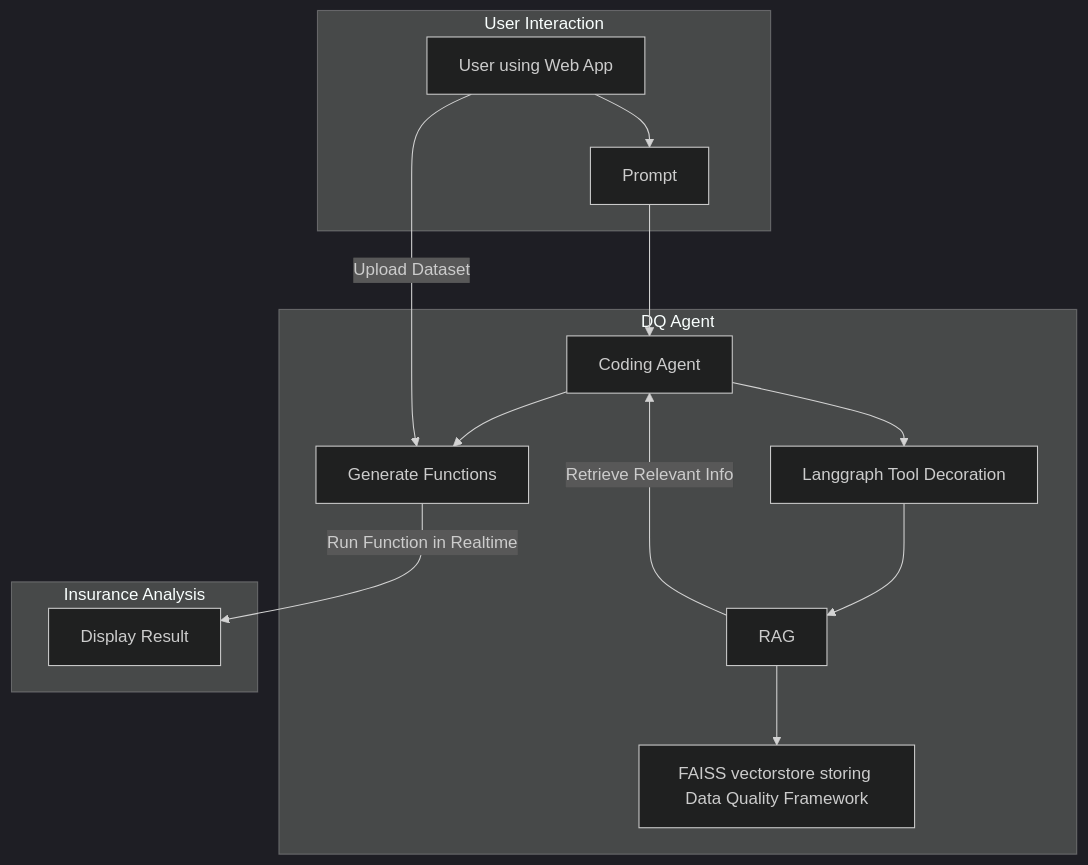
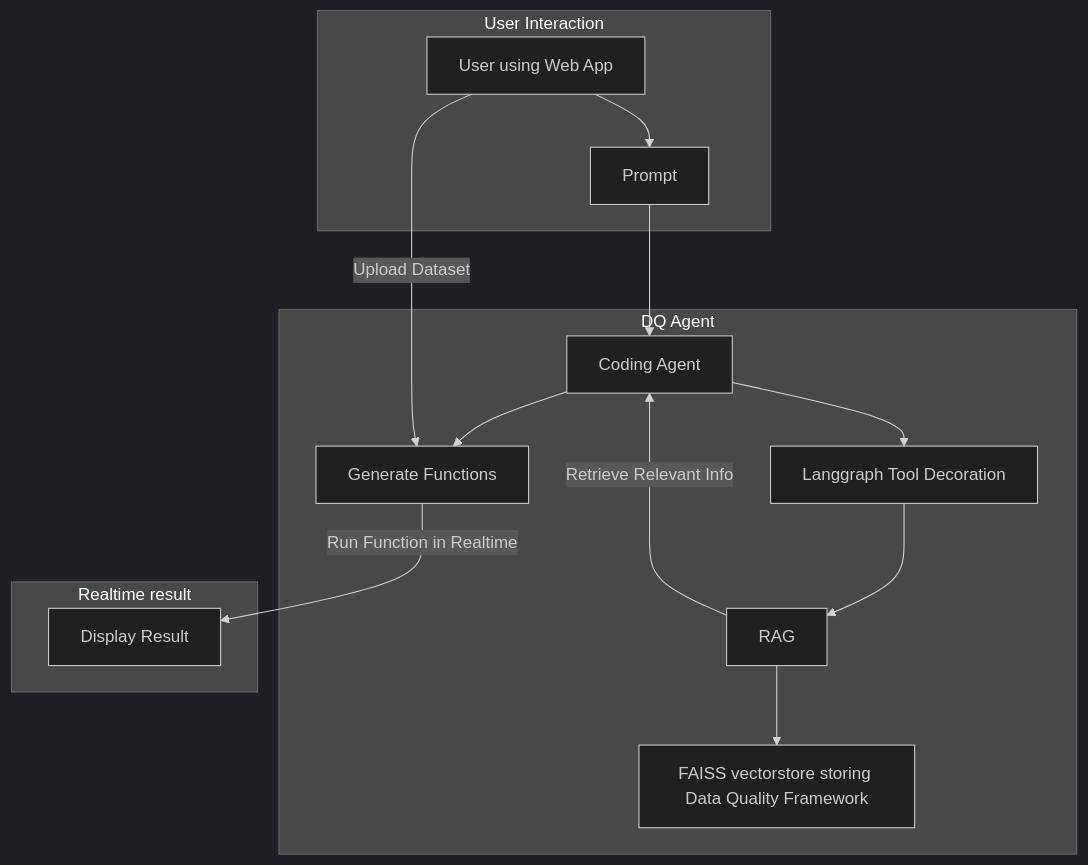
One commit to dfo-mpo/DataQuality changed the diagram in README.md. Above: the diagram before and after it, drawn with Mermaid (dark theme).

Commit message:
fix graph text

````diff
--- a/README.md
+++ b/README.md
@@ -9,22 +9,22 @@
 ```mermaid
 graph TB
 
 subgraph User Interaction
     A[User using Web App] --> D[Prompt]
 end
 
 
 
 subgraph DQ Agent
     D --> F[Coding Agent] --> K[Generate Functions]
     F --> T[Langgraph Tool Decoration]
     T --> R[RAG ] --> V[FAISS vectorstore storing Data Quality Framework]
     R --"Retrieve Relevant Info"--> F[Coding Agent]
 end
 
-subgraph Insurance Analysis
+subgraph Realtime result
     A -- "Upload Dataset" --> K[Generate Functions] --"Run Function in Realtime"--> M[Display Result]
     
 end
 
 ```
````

= = = = =

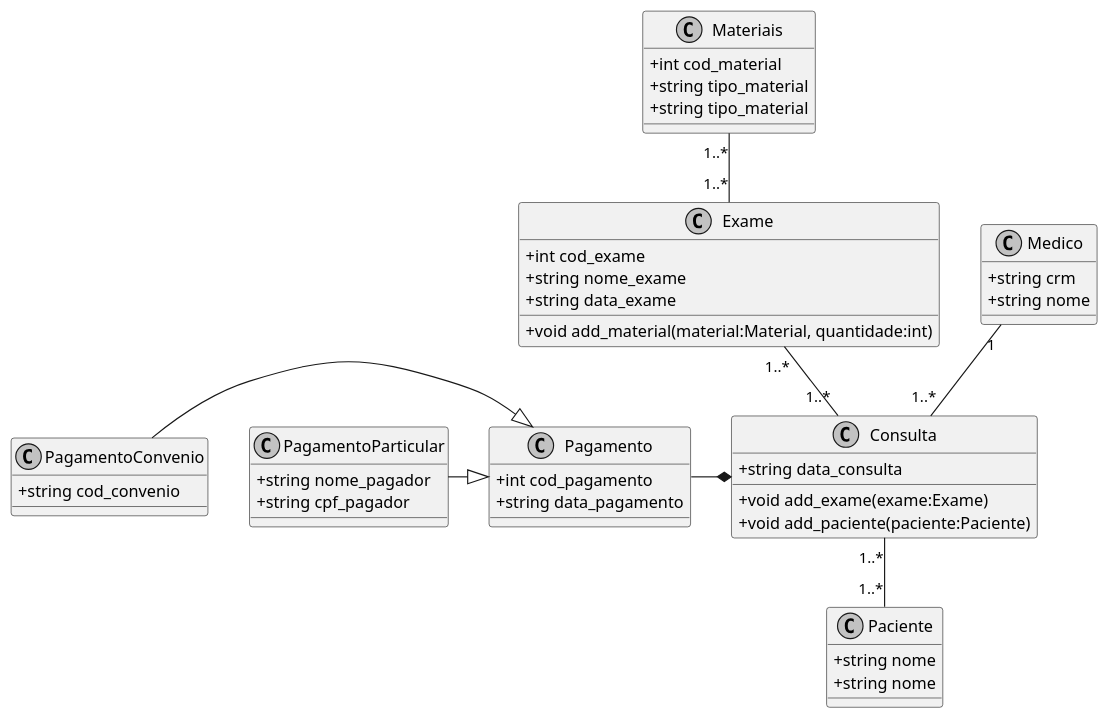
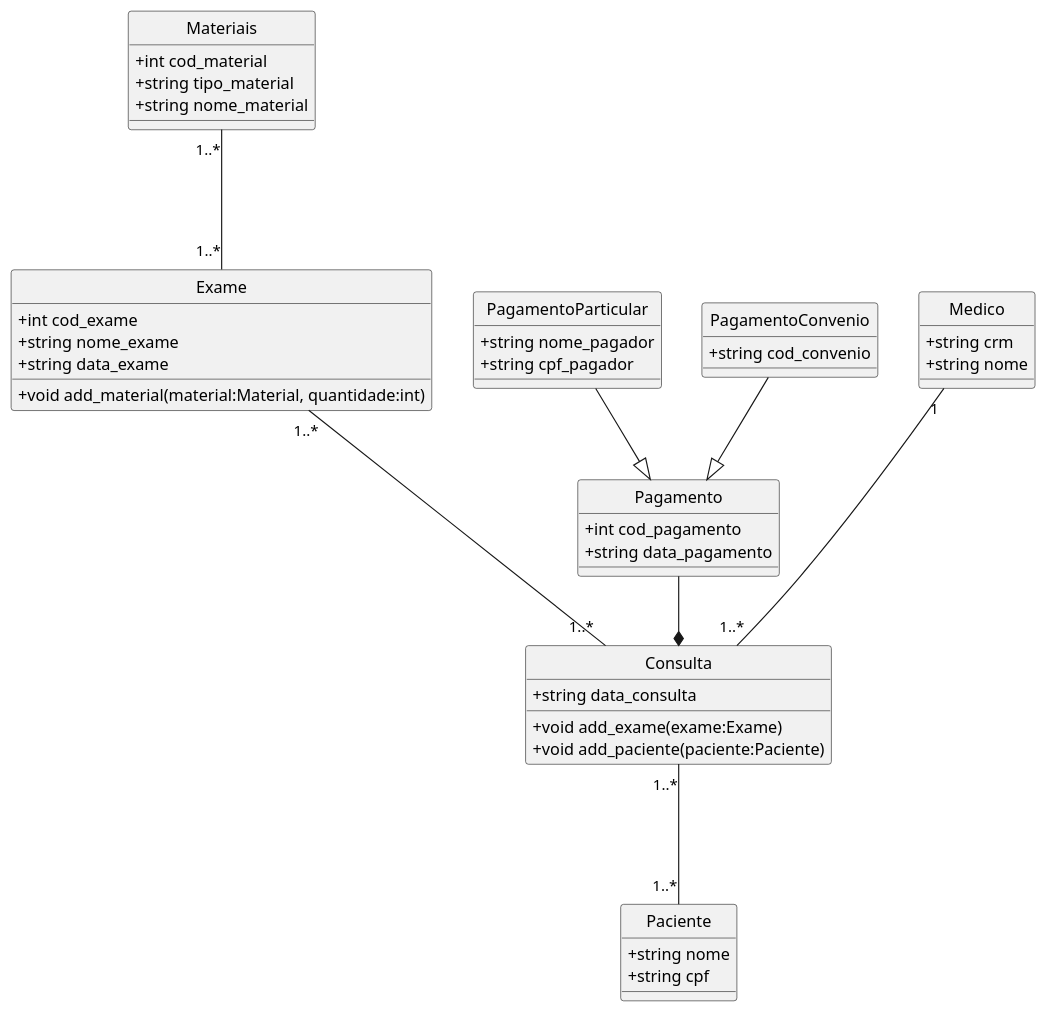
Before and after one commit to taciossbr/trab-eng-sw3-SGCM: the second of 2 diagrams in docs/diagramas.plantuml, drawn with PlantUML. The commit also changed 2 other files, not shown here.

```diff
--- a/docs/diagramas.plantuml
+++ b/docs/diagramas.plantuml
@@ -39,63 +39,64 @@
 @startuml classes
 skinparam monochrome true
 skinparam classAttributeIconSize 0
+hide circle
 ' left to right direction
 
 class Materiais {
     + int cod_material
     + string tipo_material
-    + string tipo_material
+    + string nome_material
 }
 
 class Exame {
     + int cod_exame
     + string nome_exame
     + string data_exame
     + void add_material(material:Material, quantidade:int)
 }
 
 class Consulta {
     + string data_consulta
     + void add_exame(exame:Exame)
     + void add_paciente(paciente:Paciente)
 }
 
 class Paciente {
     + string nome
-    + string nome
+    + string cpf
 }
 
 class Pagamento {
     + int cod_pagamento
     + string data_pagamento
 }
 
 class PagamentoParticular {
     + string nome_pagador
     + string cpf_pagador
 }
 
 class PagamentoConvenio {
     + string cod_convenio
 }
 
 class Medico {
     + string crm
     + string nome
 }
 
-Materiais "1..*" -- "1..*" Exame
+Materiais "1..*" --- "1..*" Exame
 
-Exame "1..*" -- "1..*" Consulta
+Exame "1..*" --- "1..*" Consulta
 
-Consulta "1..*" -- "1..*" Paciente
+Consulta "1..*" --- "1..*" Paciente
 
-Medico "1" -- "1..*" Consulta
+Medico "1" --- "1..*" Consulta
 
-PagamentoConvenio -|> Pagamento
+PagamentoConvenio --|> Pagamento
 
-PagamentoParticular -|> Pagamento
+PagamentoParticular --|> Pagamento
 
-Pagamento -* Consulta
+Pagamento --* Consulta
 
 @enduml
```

= = = = =

**To do:**
What lines above mention "subgraph"? Copy each one.

**The answer:**
 subgraph User Interaction
 subgraph DQ Agent
-subgraph Insurance Analysis
+subgraph Realtime result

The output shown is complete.